Only a number is wanted here: the count of lines in the entries below that contain the word "requisiti".

━━━━━━━━━━━━━━━━━━━━

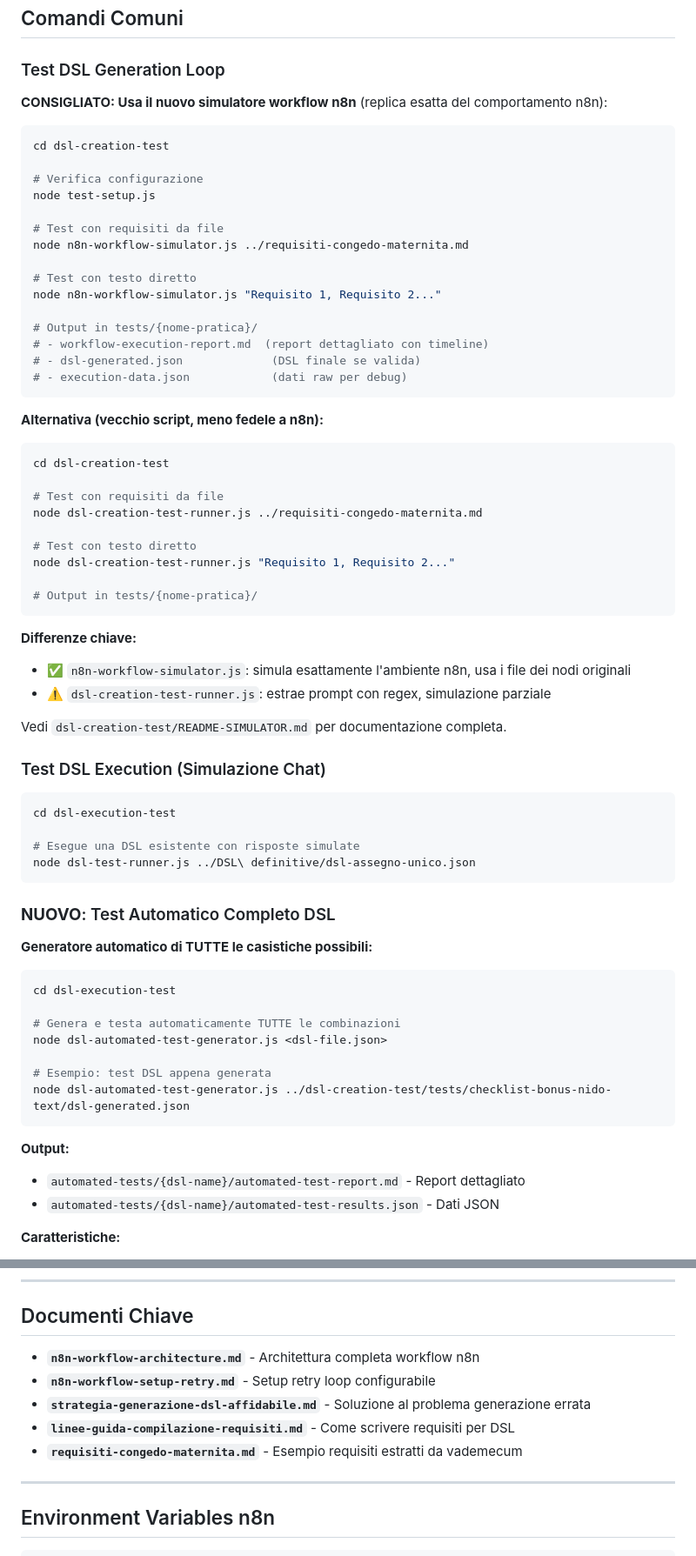
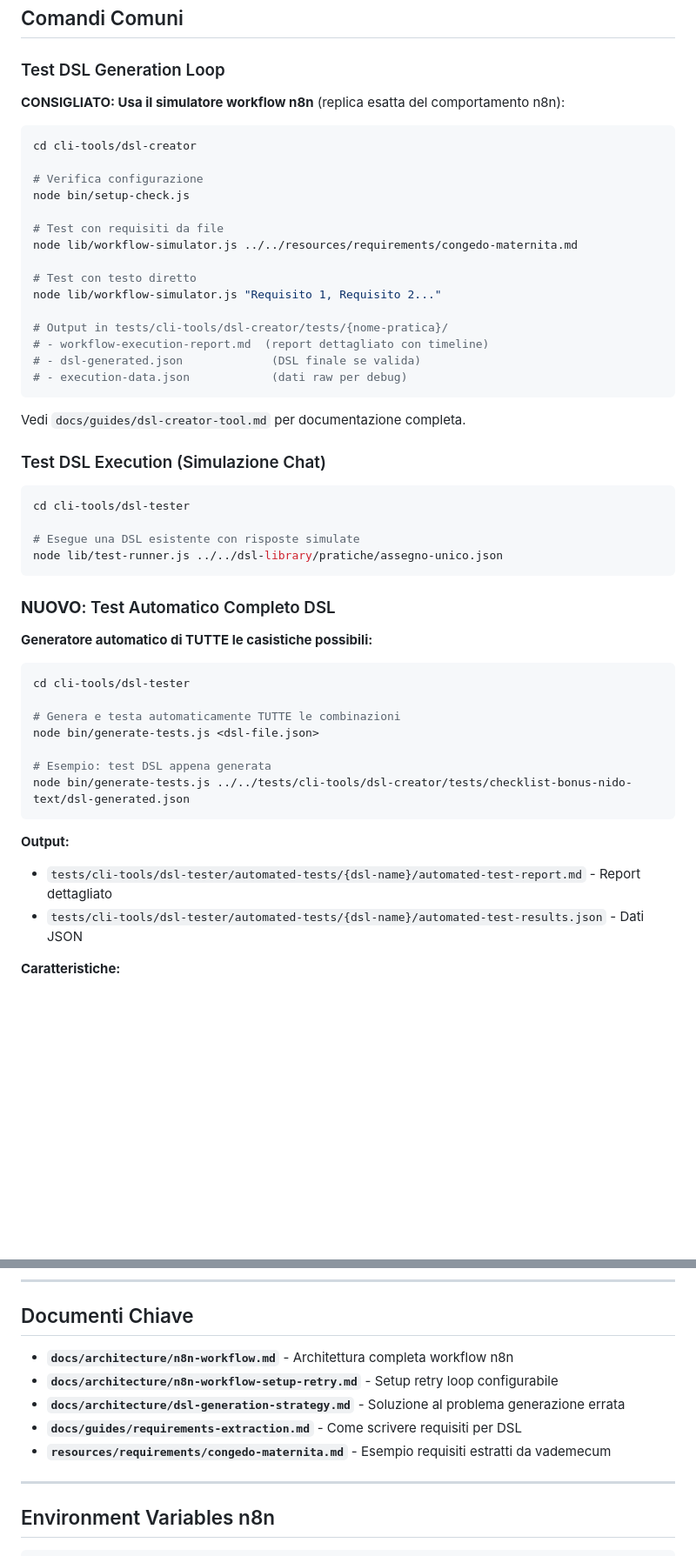
Before and after one commit to albertocabasvidani/Mamma-che-info, a Markdown page: docs/CLAUDE.md, 2 parts joined by grey strips. Shown at 87% size. Rendered like a GitHub page; blank space fills up the shorter version.

````diff
--- a/docs/CLAUDE.md
+++ b/docs/CLAUDE.md
@@ -207,53 +268,35 @@ Se < 80% → [FASE 4] Revisione umana + Golden examples
 
 ### Test DSL Generation Loop
 
-**CONSIGLIATO: Usa il nuovo simulatore workflow n8n** (replica esatta del comportamento n8n):
+**CONSIGLIATO: Usa il simulatore workflow n8n** (replica esatta del comportamento n8n):
 
 ```bash
-cd dsl-creation-test
+cd cli-tools/dsl-creator
 
 # Verifica configurazione
-node test-setup.js
+node bin/setup-check.js
 
 # Test con requisiti da file
-node n8n-workflow-simulator.js ../requisiti-congedo-maternita.md
+node lib/workflow-simulator.js ../../resources/requirements/congedo-maternita.md
 
 # Test con testo diretto
-node n8n-workflow-simulator.js "Requisito 1, Requisito 2..."
+node lib/workflow-simulator.js "Requisito 1, Requisito 2..."
 
-# Output in tests/{nome-pratica}/
+# Output in tests/cli-tools/dsl-creator/tests/{nome-pratica}/
 # - workflow-execution-report.md  (report dettagliato con timeline)
 # - dsl-generated.json             (DSL finale se valida)
 # - execution-data.json            (dati raw per debug)
 ```
 
-**Alternativa (vecchio script, meno fedele a n8n):**
-
-```bash
-cd dsl-creation-test
-
-# Test con requisiti da file
-node dsl-creation-test-runner.js ../requisiti-congedo-maternita.md
-
-# Test con testo diretto
-node dsl-creation-test-runner.js "Requisito 1, Requisito 2..."
-
-# Output in tests/{nome-pratica}/
-```
-
-**Differenze chiave:**
-- ✅ `n8n-workflow-simulator.js`: simula esattamente l'ambiente n8n, usa i file dei nodi originali
-- ⚠️ `dsl-creation-test-runner.js`: estrae prompt con regex, simulazione parziale
-
-Vedi `dsl-creation-test/README-SIMULATOR.md` per documentazione completa.
+Vedi `docs/guides/dsl-creator-tool.md` per documentazione completa.
 
 ### Test DSL Execution (Simulazione Chat)
 
 ```bash
-cd dsl-execution-test
+cd cli-tools/dsl-tester
 
 # Esegue una DSL esistente con risposte simulate
-node dsl-test-runner.js ../DSL\ definitive/dsl-assegno-unico.json
+node lib/test-runner.js ../../dsl-library/pratiche/assegno-unico.json
 ```
 
 ### **NUOVO**: Test Automatico Completo DSL
@@ -261,18 +304,18 @@ node dsl-test-runner.js ../DSL\ definitive/dsl-assegno-unico.json
 **Generatore automatico di TUTTE le casistiche possibili:**
 
 ```bash
-cd dsl-execution-test
+cd cli-tools/dsl-tester
 
 # Genera e testa automaticamente TUTTE le combinazioni
-node dsl-automated-test-generator.js <dsl-file.json>
+node bin/generate-tests.js <dsl-file.json>
 
 # Esempio: test DSL appena generata
-node dsl-automated-test-generator.js ../dsl-creation-test/tests/checklist-bonus-nido-text/dsl-generated.json
+node bin/generate-tests.js ../../tests/cli-tools/dsl-creator/tests/checklist-bonus-nido-text/dsl-generated.json
 ```
 
 **Output:**
-- `automated-tests/{dsl-name}/automated-test-report.md` - Report dettagliato
-- `automated-tests/{dsl-name}/automated-test-results.json` - Dati JSON
+- `tests/cli-tools/dsl-tester/automated-tests/{dsl-name}/automated-test-report.md` - Report dettagliato
+- `tests/cli-tools/dsl-tester/automated-tests/{dsl-name}/automated-test-results.json` - Dati JSON
 
 **Caratteristiche:**
 - ✅ Genera automaticamente tutte le combinazioni (es. 8 boolean = 256 casi)
@@ -377,11 +420,11 @@ Per requisiti OR (almeno uno deve essere vero):
 
 ## Documenti Chiave
 
-- **`n8n-workflow-architecture.md`** - Architettura completa workflow n8n
-- **`n8n-workflow-setup-retry.md`** - Setup retry loop configurabile
-- **`strategia-generazione-dsl-affidabile.md`** - Soluzione al problema generazione errata
-- **`linee-guida-compilazione-requisiti.md`** - Come scrivere requisiti per DSL
-- **`requisiti-congedo-maternita.md`** - Esempio requisiti estratti da vademecum
+- **`docs/architecture/n8n-workflow.md`** - Architettura completa workflow n8n
+- **`docs/architecture/n8n-workflow-setup-retry.md`** - Setup retry loop configurabile
+- **`docs/architecture/dsl-generation-strategy.md`** - Soluzione al problema generazione errata
+- **`docs/guides/requirements-extraction.md`** - Come scrivere requisiti per DSL
+- **`resources/requirements/congedo-maternita.md`** - Esempio requisiti estratti da vademecum
 
 ---
 
````
Also changed, not shown: other parts of docs/CLAUDE.md (+82 -21 lines).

━━━━━━━━━━━━━━━━━━━━

▸ **SOLVED PROBLEM**
9